Press Release

Minister Caroline Gennez presents Belgian EU presidency priorities for Europe’s development policy

Earlier today, Minister of Development Cooperation Caroline Gennez presented the priorities of the Belgian EU Presidency for Europe’s development policy: "The presidency is an excellent opportunity to emphasize the importance of international solidarity and development in an effective European foreign policy."

Europe stands at a crossroads. The neighbouring regions are mired in conflict, while the role and authority of Europe and the West are increasingly challenged: "During the covid pandemic, it was every country for itself. The poorest countries were last in line for life-saving vaccines. Combined with the Sustainable Development Goals lagging and the EU's divergent responses to the war in Ukraine on the one hand and the war in Gaza on the other, Europe has lost a lot of credibility with the Global South," Gennez said.  

To put that relationship back on track, the EU needs to play to its strengths, the minister added: "43% of all development funding still comes from the EU – making it the largest donor in the world. International solidarity can be a tool for a more impactful European foreign policy. But only if we act more consistently in accordance with the values that Europe claims to stand for. At a time when geopolitical competition has returned to the fore, it is absolutely critical that sustainable development, socio-economic progress and universal human rights remain at the heart of European development policy and are strengthened further." 

These issues will be discussed in detail at the upcoming Informal Council of Development Cooperation ministers in Brussels on 11 and 12 February. To highlight the importance of human rights and sustainable development, Minister Gennez has invited Volker Türk, UN High Commissioner for Human Rights, to attend the meeting. Also on the agenda is the implementation of the Global Gateway, one of the most important European development policy instruments. The outcome of these discussions will serve as a basis for the Council conclusions on the mid-term review of the EU's development cooperation budget (Neighbourhood, Development and International Cooperation Instrument or NDICI).  

The Belgian presidency will focus on building a more equal partnership between Europe and Africa through closer cooperation in health – a concrete step towards restoring trust. 

Gennez: "Health is a policy area in which cooperation and the exchange of expertise are beneficial to all. We can only be healthy here in Europe if Africa is healthy too. African countries have a lot of experience when it comes to containing epidemics; European countries have some of the best healthcare systems in the world. During our presidency, we will, therefore, focus on building affordable, available, and high-quality healthcare systems in African countries. In addition, we are reinforcing our commitment to supporting African governments, companies, and scientists in the production of their own high-quality medicines and vaccines. Finally, we will put a spotlight on sexual and reproductive health and rights, especially for girls and women." 
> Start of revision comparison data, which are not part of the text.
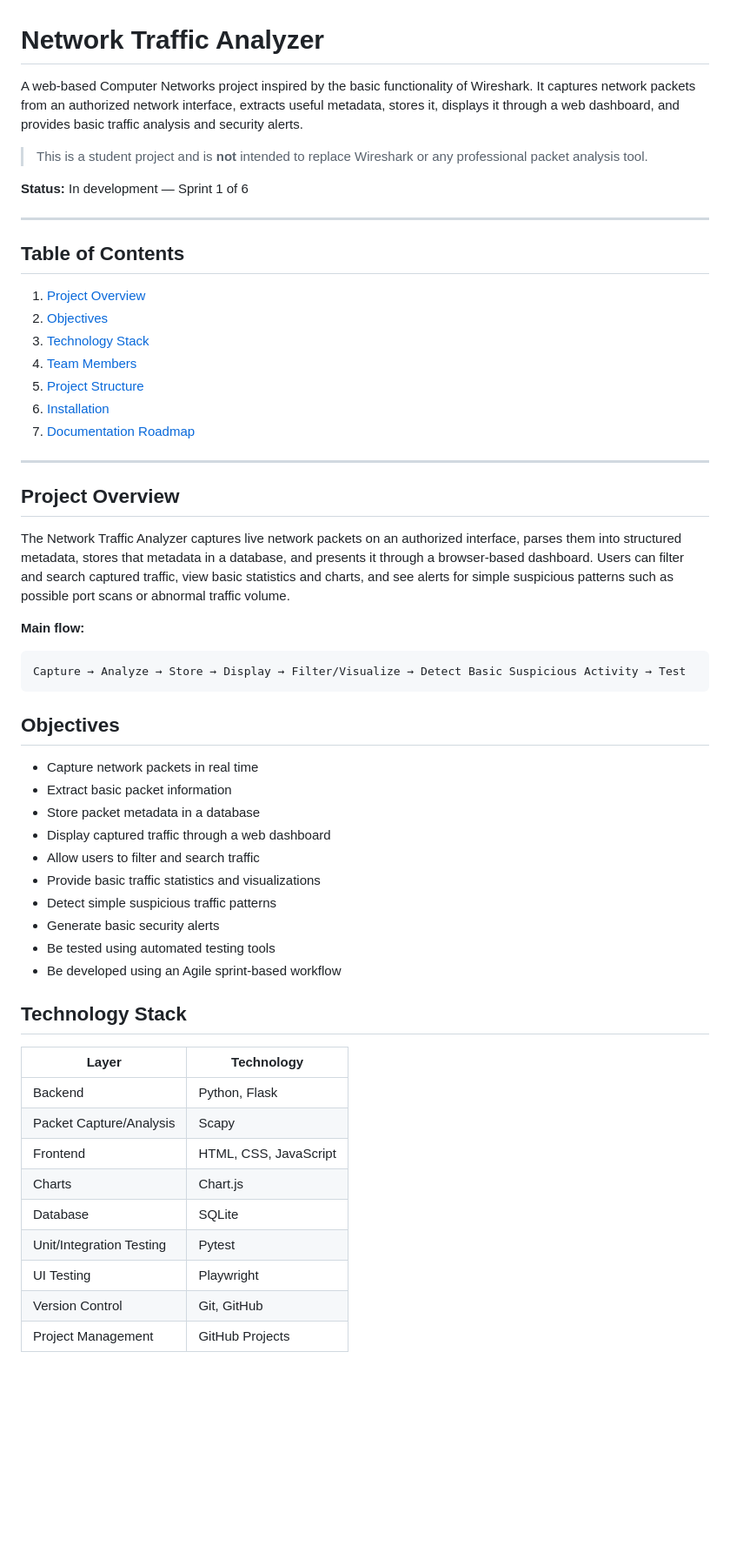
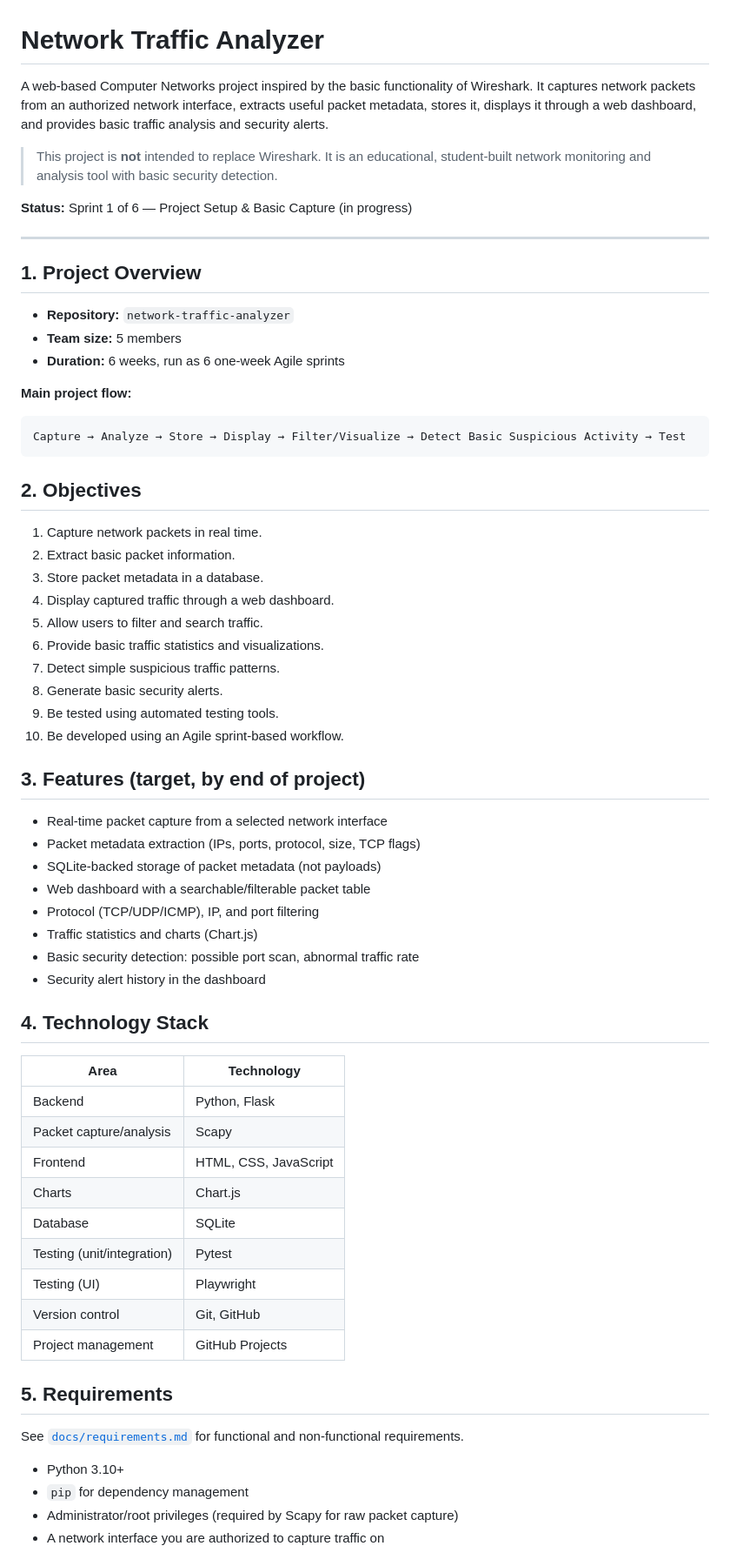
Before and after one commit to jj-mudgal/network-traffic-analyzer, a Markdown page: README.md, the part around one of its changes. Shown at 87% size. GitHub-like rendering; blank space fills up the shorter version.

Commit message:
docs: update project readme

````diff
--- a/README.md
+++ b/README.md
@@ -1,58 +1,69 @@
 # Network Traffic Analyzer
 
-A web-based Computer Networks project inspired by the basic functionality of Wireshark. It captures network packets from an authorized network interface, extracts useful metadata, stores it, displays it through a web dashboard, and provides basic traffic analysis and security alerts.
+A web-based Computer Networks project inspired by the basic functionality of Wireshark. It captures network packets from an authorized network interface, extracts useful packet metadata, stores it, displays it through a web dashboard, and provides basic traffic analysis and security alerts.
 
-> This is a student project and is **not** intended to replace Wireshark or any professional packet analysis tool.
+> This project is **not** intended to replace Wireshark. It is an educational, student-built network monitoring and analysis tool with basic security detection.
 
-**Status:** In development — Sprint 1 of 6
+**Status:** Sprint 1 of 6 — Project Setup & Basic Capture (in progress)
 
 ---
 
-## Table of Contents
+## 1. Project Overview
 
-1. [Project Overview](#project-overview)
-2. [Objectives](#objectives)
-3. [Technology Stack](#technology-stack)
-4. [Team Members](#team-members)
-5. [Project Structure](#project-structure)
-6. [Installation](#installation)
-7. [Documentation Roadmap](#documentation-roadmap)
+- **Repository:** `network-traffic-analyzer`
+- **Team size:** 5 members
+- **Duration:** 6 weeks, run as 6 one-week Agile sprints
 
----
-
-## Project Overview
-
-The Network Traffic Analyzer captures live network packets on an authorized interface, parses them into structured metadata, stores that metadata in a database, and presents it through a browser-based dashboard. Users can filter and search captured traffic, view basic statistics and charts, and see alerts for simple suspicious patterns such as possible port scans or abnormal traffic volume.
-
-**Main flow:**
+**Main project flow:**
 
 ```
 Capture → Analyze → Store → Display → Filter/Visualize → Detect Basic Suspicious Activity → Test
 ```
 
-## Objectives
+## 2. Objectives
 
-- Capture network packets in real time
-- Extract basic packet information
-- Store packet metadata in a database
-- Display captured traffic through a web dashboard
-- Allow users to filter and search traffic
-- Provide basic traffic statistics and visualizations
-- Detect simple suspicious traffic patterns
-- Generate basic security alerts
-- Be tested using automated testing tools
-- Be developed using an Agile sprint-based workflow
+1. Capture network packets in real time.
+2. Extract basic packet information.
+3. Store packet metadata in a database.
+4. Display captured traffic through a web dashboard.
+5. Allow users to filter and search traffic.
+6. Provide basic traffic statistics and visualizations.
+7. Detect simple suspicious traffic patterns.
+8. Generate basic security alerts.
+9. Be tested using automated testing tools.
+10. Be developed using an Agile sprint-based workflow.
 
-## Technology Stack
+## 3. Features (target, by end of project)
 
-| Layer | Technology |
+- Real-time packet capture from a selected network interface
+- Packet metadata extraction (IPs, ports, protocol, size, TCP flags)
+- SQLite-backed storage of packet metadata (not payloads)
+- Web dashboard with a searchable/filterable packet table
+- Protocol (TCP/UDP/ICMP), IP, and port filtering
+- Traffic statistics and charts (Chart.js)
+- Basic security detection: possible port scan, abnormal traffic rate
+- Security alert history in the dashboard
+
+## 4. Technology Stack
+
+| Area | Technology |
 |---|---|
 | Backend | Python, Flask |
-| Packet Capture/Analysis | Scapy |
+| Packet capture/analysis | Scapy |
 | Frontend | HTML, CSS, JavaScript |
 | Charts | Chart.js |
 | Database | SQLite |
-| Unit/Integration Testing | Pytest |
-| UI Testing | Playwright |
-| Version Control | Git, GitHub |
-| Project Management | GitHub Projects |
+| Testing (unit/integration) | Pytest |
+| Testing (UI) | Playwright |
+| Version control | Git, GitHub |
+| Project management | GitHub Projects |
+
+## 5. Requirements
+
+See [`docs/requirements.md`](docs/requirements.md) for functional and non-functional requirements.
+
+- Python 3.10+
+- `pip` for dependency management
+- Administrator/root privileges (required by Scapy for raw packet capture)
+- A network interface you are authorized to capture traffic on
+
````
Also changed, not shown: other parts of README.md (+124 -59 lines).
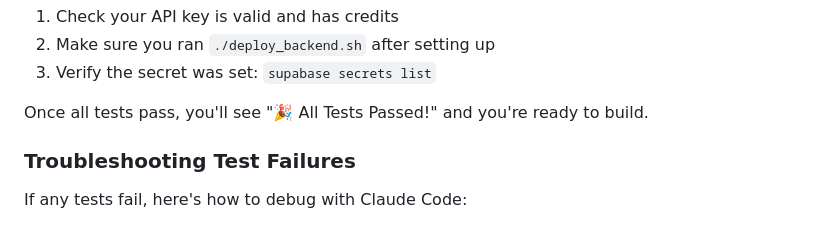
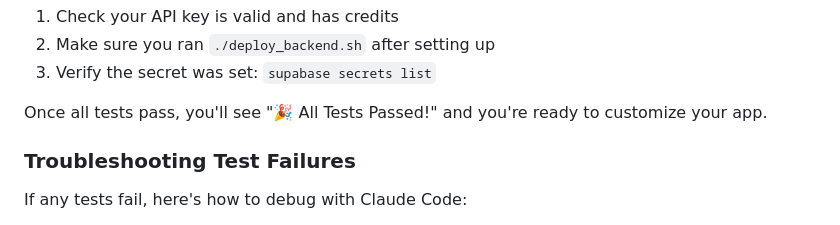
Before and after one commit to AIFundTeam/genai-starter, a Markdown page: README.md, the part around the change. Drawn GitHub-style.

Commit message:
Clarify that users customize rather than rebuild the app
Changed "ready to build" to "ready to customize your app" to avoid confusion.
Users were thinking Claude Code was rebuilding infrastructure when it's just
exploring the codebase to help customize the existing starter template.

🤖 Generated with [Claude Code](https://claude.ai/code)

Co-Authored-By: Claude <noreply@anthropic.com>

```diff
--- a/README.md
+++ b/README.md
@@ -130,7 +130,7 @@ The LLM test verifies your OpenAI API key is working. If it fails:
 2. Make sure you ran `./deploy_backend.sh` after setting up
 3. Verify the secret was set: `supabase secrets list`
 
-Once all tests pass, you'll see "🎉 All Tests Passed!" and you're ready to build.
+Once all tests pass, you'll see "🎉 All Tests Passed!" and you're ready to customize your app.
 
 ### Troubleshooting Test Failures
 
```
In this context, the minister has taken the initiative for a Team Europe mission to Addis Ababa in Ethiopia, where the headquarters of the African Union and its health agencies, such as the African Centre for Disease Control, are located. Together with the European Commissioner for Health, Stella Kyriakides, and ministers and representatives of ten other member states, she will engage with partners from the African Union (AU) on how to better collaborate on health. The mission is a prelude to a high-level meeting between the EU and the AU on 20 March in Brussels, together with Belgian Federal Minister for Health, Frank Vandenbroucke, Director-General of the World Health Organization, Dr. Tedros, African Union Commissioner for Health Minata Samaté Cessouma and Commissioner Kyriakides.  

On the humanitarian front, the Belgian presidency intends to dedicate extra attention to so-called forgotten crises.  

In 2023, humanitarian needs have exploded worldwide. The UN estimates that some 300 million people will need humanitarian assistance and protection in 2024. The main culprits are conflict and war, including in Sudan and Gaza. But some conflicts elicit more sympathy and solidarity than others: 

"The humanitarian crisis in Gaza is getting a lot of attention right now, and rightly so. During our Presidency, we will continue to advocate for permanent and unhindered humanitarian access and adherence to international law. But due to the large number of conflicts, some crises get little to no attention. And a lack of media coverage often means less funding and international aid. In both Sudan and Syria, there are more than 30 million people in need of protection. In the Democratic Republic of Congo, more than 7 million people are on the run from violence. Despite growing needs and shrinking budgets, it is imperative that we address these crises before they escalate even further. Gaza, too, was a forgotten crisis until the 7th of October." 

These ‘forgotten’ crises will be the focus of the European Humanitarian Forum (EHF) in March.